of food, the Bhikkhus normally eats, so that the “dayakaya” can avoid serving
food that does not agree with him physically or spiritually. During the
Buddha’s days the would be donors of meals to the Buddha often consulted Ven.
Ananda, the Buddha’s attendant.
Bhikkhus who do not like any
item of diet offered to them have a pleasant way of rejecting such food,
without uttering a single word.
As far as I know the majority
of bhikkus in Sri Lanka
eat meat and meat products. Some bhikkhus sometimes mention to the dayakaya,
items of diet such as chicken which they eat when the dayakaya meets them to
book a date for “dana”. Quite a number of Buddhist monks especially those
living in temples such as “Sasuna” and hermitages do not consume any form of
meat, fish or eggs, because that kind of food rouses passion and is not
conducive to their spritiual uplift.
It is noteworthy that more and
more dayakayas give vegetarian diet for almsgivings and the number of
vegetarian bhikkhus has been increasing during the past few years.
Bhikkhus can play a great role
in reducing the slaughter of animals and the terror and suffering associated
with slaughter by requesting their followers not to serve flesh when they meet
the Bhikkhus to invite them for an almsgiving as there are lots of Buddhists
who follow the good examples set by Bhikkus.
The majority of Buddhists have
a higher respect for vegetarian Bhikkhus than for monks who eat flesh. Bhukkhus
who preach “Dhamma” can in no way accept flesh for food without getting into a
conflict with “Ahimsa”.
Buddhism is a religion to be

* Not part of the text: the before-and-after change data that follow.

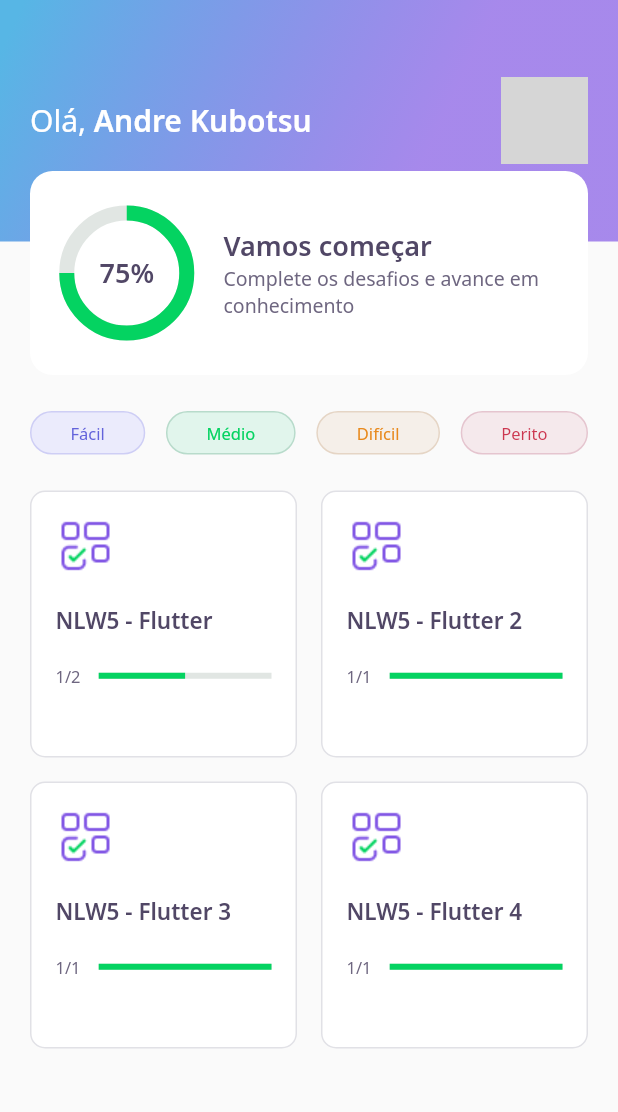
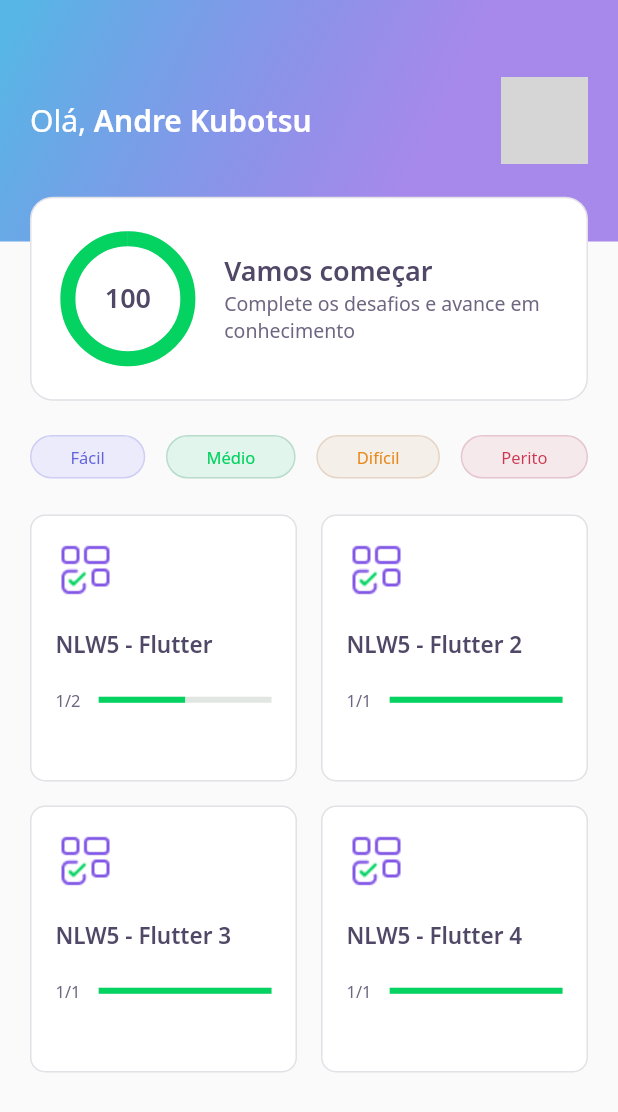
Before and after one commit to andrekubotsu/nlw5-devquiz-app-flutter, a Flutter app: the screen it shows after launch, on a phone screen of 412 x 824 dp. Shown: the top 1112 px of the screen. Run offline on Flutter 3.47's test engine with Material 2 defaults, Android fonts, the phone set to English and light mode, and no system bars; our stand-ins replace google_fonts, share_plus; accounts and stored records are empty; network calls fail; grey boxes are pictures that could not be loaded.

Commit message:
aula 05 and git upload

```diff
--- a/lib/challenge/challenge_controller.dart
+++ b/lib/challenge/challenge_controller.dart
@@ -6,4 +6,6 @@ class ChallengeController {
   final currentPageNotifier = ValueNotifier<int>(1);
   int get currentPage => currentPageNotifier.value;
   set currentPage(int value) => currentPageNotifier.value = value;
+
+  int rightAnswers = 0;
 }
--- a/lib/challenge/widgets/answer/answer_widget.dart
+++ b/lib/challenge/widgets/answer/answer_widget.dart
@@ -7,7 +7,7 @@ class AnswerWidget extends StatelessWidget {
   final AnswerModel answer;
   final bool isSelected;
   final bool disabled;
-  final VoidCallback onTap;
+  final ValueChanged<bool> onTap;
 
   const AnswerWidget({
     Key? key,
@@ -41,7 +41,9 @@ class AnswerWidget extends StatelessWidget {
       child: IgnorePointer(
         ignoring: disabled,
         child: GestureDetector(
-          onTap: onTap,
+          onTap: () {
+            onTap(answer.isRight);
+          },
           child: Container(
               padding: EdgeInsets.all(16),
               decoration: BoxDecoration(
--- a/lib/core/app_widget.dart
+++ b/lib/core/app_widget.dart
@@ -1,5 +1,3 @@
-import 'package:DevQuiz/challenge/challenge_page.dart';
-import 'package:DevQuiz/home/home_page.dart';
 import 'package:DevQuiz/splash/splash_page.dart';
 import 'package:flutter/material.dart';
 
@@ -8,7 +6,7 @@ class AppWidget extends StatelessWidget {
   Widget build(BuildContext context) {
     return MaterialApp(
       title: "DevQuiz",
-      home: HomePage(),
+      home: SplashPage(),
     );
   }
 }
--- a/lib/home/home_controller.dart
+++ b/lib/home/home_controller.dart
@@ -17,7 +17,7 @@ class HomeController {
 
   void getUser() async {
     state = HomeState.loading;
-    await Future.delayed(Duration(seconds: 2));
+    await Future.delayed(Duration(seconds: 1));
 
     user = await repository.getUser();
 
@@ -26,7 +26,7 @@ class HomeController {
 
   void getQuizzes() async {
     state = HomeState.loading;
-    await Future.delayed(Duration(seconds: 2));
+    await Future.delayed(Duration(seconds: 1));
 
     quizzes = await repository.getQuizzes();
 
--- a/lib/home/home_page.dart
+++ b/lib/home/home_page.dart
@@ -37,7 +37,7 @@ class _HomePageState extends State<HomePage> {
           padding: const EdgeInsets.symmetric(horizontal: 20),
           child: Column(children: [
             SizedBox(
-              height: 24,
+              height: 40,
             ),
             Row(
               mainAxisAlignment: MainAxisAlignment.spaceBetween,
@@ -67,6 +67,7 @@ class _HomePageState extends State<HomePage> {
                                 context,
                                 MaterialPageRoute(
                                   builder: (context) => ChallengePageWidget(
+                                    title: e.title,
                                     questions: e.questions,
                                   ),
                                 ));
--- a/lib/home/widgets/appbar/appbar_widget.dart
+++ b/lib/home/widgets/appbar/appbar_widget.dart
@@ -44,7 +44,10 @@ class AppBarWidget extends PreferredSize {
                     ),
                   ),
                   Align(
-                      alignment: Alignment(0.0, 1.0), child: ScoreCardWidget())
+                      alignment: Alignment(0.0, 1.3),
+                      child: ScoreCardWidget(
+                        percent: user.score / 100,
+                      ))
                 ],
               ),
             ));
--- a/lib/home/widgets/chart/chart_widget.dart
+++ b/lib/home/widgets/chart/chart_widget.dart
@@ -2,14 +2,44 @@ import 'package:DevQuiz/core/app_colors.dart';
 import 'package:DevQuiz/core/app_text_styles.dart';
 import 'package:flutter/material.dart';
 
-class ChartWidget extends StatelessWidget {
-  const ChartWidget({Key? key}) : super(key: key);
+class ChartWidget extends StatefulWidget {
+  final double percent;
+
+  const ChartWidget({Key? key, required this.percent}) : super(key: key);
+
+  @override
+  _ChartWidgetState createState() => _ChartWidgetState();
+}
+
+class _ChartWidgetState extends State<ChartWidget>
+    with SingleTickerProviderStateMixin {
+  late AnimationController _controller;
+  late Animation<double> _animation;
+
+  void _initAnimation() {
+    _controller =
+        AnimationController(vsync: this, duration: Duration(seconds: 3));
+
+    _animation =
+        Tween<double>(begin: 0.0, end: widget.percent).animate(_controller);
+
+    _controller.forward();
+  }
+
+  @override
+  void initState() {
+    _initAnimation();
+    super.initState();
+  }
+
   @override
   Widget build(BuildContext context) {
     return Container(
         height: 80,
         width: 80,
-      child: Stack(
+        child: AnimatedBuilder(
+          animation: _animation,
+          builder: (context, _) => Stack(
             children: [
               Center(
                 child: Container(
@@ -17,7 +47,7 @@ class ChartWidget extends StatelessWidget {
                   width: 80,
                   child: CircularProgressIndicator(
                     strokeWidth: 10,
-                value: .75,
+                    value: _animation.value,
                     backgroundColor: AppColors.chartSecondary,
                     valueColor:
                         AlwaysStoppedAnimation<Color>(AppColors.chartPrimary),
@@ -26,11 +56,11 @@ class ChartWidget extends StatelessWidget {
               ),
               Center(
                   child: Text(
-            "75%",
+                "${(_animation.value * 100).toInt()}",
                 style: AppTextStyles.heading,
               ))
             ],
           ),
-    );
+        ));
   }
 }
--- a/lib/home/widgets/score_card/scorecard_widget.dart
+++ b/lib/home/widgets/score_card/scorecard_widget.dart
@@ -4,7 +4,8 @@ import 'package:DevQuiz/home/widgets/chart/chart_widget.dart';
 import 'package:flutter/material.dart';
 
 class ScoreCardWidget extends StatelessWidget {
-  const ScoreCardWidget({Key? key}) : super(key: key);
+  final double percent;
+  const ScoreCardWidget({Key? key, required this.percent}) : super(key: key);
 
   @override
   Widget build(BuildContext context) {
@@ -13,13 +14,19 @@ class ScoreCardWidget extends StatelessWidget {
       child: Container(
         height: 136,
         decoration: BoxDecoration(
-            color: AppColors.white, borderRadius: BorderRadius.circular(15)),
+            color: AppColors.white,
+            borderRadius: BorderRadius.circular(15),
+            border: Border.fromBorderSide(BorderSide(color: AppColors.border))),
         child: Padding(
           padding: const EdgeInsets.symmetric(horizontal: 24),
           child: Row(
             crossAxisAlignment: CrossAxisAlignment.center,
             children: [
-              Expanded(flex: 1, child: ChartWidget()),
+              Expanded(
+                  flex: 1,
+                  child: ChartWidget(
+                    percent: percent,
+                  )),
               Expanded(
                 flex: 3,
                 child: Padding(
--- a/pubspec.yaml
+++ b/pubspec.yaml
@@ -1,5 +1,5 @@
 name: DevQuiz
-description: DevQuiz - Gabul DEV
+description: DevQuiz - Andre Kubotsu
 version: 1.0.0+1
 
 environment:
@@ -10,6 +10,7 @@ dependencies:
     sdk: flutter
   cupertino_icons: ^1.0.2
   google_fonts: ^2.0.0
+  share_plus: ^2.0.1
 
 dev_dependencies:
   flutter_test:
```
Also changed, not shown: lib/challenge/challenge_page.dart (+24 -3 lines), lib/challenge/widgets/next_button/nextbutton_widget.dart (+17 -0 lines), lib/challenge/widgets/quiz/quiz_widget.dart (+4 -4 lines), lib/result/result_page.dart (added, +76 -0 lines), lib/splash/splash_page.dart (+8 -0 lines), assets/images/trophy.png, pubspec.lock, 1 other file. Lines whose indentation alone changed are shown as unchanged.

practised. If the body of Bhikkus makes a proper drive for vegetarianism it
would save a lot of animals from slaughter and cruelty and terror that
The body of Bhikkhus should
lead the way and lay Buddhists, at least a good proportion of them would